-- Task material follows --

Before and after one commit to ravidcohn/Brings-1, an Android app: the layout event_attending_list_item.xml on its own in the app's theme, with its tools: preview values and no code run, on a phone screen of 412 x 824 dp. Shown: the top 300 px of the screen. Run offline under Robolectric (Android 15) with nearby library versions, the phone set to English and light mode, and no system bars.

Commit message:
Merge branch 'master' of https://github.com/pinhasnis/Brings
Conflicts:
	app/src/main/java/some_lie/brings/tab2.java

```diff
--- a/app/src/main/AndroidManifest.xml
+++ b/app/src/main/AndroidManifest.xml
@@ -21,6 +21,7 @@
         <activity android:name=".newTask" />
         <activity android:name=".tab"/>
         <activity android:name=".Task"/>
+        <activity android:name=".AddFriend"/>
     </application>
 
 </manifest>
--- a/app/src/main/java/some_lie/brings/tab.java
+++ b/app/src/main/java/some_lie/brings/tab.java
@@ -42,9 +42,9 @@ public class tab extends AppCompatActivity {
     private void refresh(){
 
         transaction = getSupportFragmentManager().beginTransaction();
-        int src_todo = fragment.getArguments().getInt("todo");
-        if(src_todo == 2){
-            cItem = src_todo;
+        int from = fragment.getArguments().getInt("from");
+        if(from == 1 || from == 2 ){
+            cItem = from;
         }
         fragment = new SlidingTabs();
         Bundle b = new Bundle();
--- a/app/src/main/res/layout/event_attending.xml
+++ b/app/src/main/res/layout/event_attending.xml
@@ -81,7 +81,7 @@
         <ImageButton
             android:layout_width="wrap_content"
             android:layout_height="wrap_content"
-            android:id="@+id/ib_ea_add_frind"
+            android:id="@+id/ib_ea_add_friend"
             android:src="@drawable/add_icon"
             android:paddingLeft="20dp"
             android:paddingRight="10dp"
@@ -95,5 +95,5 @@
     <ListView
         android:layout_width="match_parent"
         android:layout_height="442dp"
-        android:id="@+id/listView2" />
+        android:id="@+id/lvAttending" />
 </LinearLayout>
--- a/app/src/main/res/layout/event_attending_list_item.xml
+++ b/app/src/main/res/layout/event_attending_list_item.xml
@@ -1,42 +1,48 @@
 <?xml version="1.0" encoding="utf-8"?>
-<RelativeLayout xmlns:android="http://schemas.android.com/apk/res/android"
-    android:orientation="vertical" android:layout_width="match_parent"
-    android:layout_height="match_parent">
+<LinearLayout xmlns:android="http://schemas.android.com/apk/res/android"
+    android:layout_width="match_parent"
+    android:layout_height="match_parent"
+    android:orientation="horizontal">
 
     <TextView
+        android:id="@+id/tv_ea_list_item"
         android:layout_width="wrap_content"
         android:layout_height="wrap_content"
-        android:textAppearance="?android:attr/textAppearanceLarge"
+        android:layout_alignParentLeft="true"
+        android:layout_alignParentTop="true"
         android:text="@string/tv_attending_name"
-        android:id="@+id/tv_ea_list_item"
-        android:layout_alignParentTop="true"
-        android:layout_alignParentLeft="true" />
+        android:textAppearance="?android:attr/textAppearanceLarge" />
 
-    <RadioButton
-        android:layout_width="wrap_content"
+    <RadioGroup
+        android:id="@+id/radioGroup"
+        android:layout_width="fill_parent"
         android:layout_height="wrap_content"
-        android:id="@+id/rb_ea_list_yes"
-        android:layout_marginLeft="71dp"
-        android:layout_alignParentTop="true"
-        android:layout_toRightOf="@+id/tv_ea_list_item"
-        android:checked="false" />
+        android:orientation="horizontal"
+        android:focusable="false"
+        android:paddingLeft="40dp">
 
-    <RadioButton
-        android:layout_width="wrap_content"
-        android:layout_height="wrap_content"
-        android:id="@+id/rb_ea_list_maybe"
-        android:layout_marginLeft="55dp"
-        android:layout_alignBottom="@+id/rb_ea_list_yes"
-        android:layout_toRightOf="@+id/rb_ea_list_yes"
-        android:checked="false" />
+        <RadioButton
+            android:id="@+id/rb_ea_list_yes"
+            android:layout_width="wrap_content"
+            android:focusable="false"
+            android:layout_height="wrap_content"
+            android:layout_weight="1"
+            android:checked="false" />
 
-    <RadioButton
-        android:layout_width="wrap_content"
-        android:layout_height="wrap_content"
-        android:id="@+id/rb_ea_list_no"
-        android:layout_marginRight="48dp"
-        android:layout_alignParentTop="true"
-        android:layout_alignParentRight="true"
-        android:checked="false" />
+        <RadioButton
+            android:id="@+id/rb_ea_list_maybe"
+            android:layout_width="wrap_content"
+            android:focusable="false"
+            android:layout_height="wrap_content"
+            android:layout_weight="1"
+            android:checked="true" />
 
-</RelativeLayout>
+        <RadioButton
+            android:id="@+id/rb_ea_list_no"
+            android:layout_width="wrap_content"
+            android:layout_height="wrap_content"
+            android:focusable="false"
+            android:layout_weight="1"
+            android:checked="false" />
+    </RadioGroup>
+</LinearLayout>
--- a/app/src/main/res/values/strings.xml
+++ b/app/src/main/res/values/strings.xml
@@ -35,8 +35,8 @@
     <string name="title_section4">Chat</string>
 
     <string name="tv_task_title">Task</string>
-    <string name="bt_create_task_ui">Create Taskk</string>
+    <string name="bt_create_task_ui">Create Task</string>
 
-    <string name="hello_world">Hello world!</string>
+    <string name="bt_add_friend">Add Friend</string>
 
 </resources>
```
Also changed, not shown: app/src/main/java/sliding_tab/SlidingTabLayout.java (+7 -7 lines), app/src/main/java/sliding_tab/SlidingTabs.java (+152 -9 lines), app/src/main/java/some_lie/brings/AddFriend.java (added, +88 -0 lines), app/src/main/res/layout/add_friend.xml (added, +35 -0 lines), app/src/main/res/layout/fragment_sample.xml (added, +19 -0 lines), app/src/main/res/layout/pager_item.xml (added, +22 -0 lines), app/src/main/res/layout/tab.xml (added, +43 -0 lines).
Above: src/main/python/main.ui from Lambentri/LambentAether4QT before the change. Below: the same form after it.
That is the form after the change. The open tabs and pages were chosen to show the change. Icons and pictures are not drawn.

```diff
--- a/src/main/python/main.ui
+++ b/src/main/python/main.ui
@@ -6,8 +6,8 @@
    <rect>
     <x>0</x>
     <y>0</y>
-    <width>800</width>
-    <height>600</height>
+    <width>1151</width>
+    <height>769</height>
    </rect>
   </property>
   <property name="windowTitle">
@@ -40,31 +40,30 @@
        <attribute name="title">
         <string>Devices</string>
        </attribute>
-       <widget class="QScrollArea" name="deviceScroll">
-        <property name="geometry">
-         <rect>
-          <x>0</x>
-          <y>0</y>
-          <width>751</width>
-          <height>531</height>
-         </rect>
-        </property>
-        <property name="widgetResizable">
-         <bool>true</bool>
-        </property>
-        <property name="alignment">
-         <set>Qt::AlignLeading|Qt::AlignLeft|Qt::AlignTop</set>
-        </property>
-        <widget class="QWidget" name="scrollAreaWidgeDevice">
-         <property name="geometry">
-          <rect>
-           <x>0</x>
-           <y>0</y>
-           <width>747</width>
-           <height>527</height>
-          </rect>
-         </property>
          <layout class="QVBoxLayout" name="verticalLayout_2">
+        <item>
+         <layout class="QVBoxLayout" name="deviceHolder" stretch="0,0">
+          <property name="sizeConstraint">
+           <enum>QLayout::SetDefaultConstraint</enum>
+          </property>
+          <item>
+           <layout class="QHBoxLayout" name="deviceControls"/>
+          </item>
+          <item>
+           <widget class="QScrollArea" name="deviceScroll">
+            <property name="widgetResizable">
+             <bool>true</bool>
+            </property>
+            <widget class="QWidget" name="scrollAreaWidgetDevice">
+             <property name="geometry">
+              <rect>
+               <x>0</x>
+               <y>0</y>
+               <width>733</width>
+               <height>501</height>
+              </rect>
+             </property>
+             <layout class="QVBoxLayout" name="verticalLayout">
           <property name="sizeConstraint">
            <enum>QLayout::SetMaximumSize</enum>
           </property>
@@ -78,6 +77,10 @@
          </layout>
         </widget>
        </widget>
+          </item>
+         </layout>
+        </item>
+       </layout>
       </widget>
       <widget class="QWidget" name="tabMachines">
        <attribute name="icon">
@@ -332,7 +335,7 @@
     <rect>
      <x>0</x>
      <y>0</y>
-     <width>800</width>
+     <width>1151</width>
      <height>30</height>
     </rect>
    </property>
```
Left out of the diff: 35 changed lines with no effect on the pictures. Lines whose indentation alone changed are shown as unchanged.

-- Task material concluded --

» **Work to be completed**
Where a line in the listing above includes the string "QWidget", copy that line.

» **Reply**
-        <widget class="QWidget" name="scrollAreaWidgeDevice">
+            <widget class="QWidget" name="scrollAreaWidgetDevice">
       <widget class="QWidget" name="tabMachines">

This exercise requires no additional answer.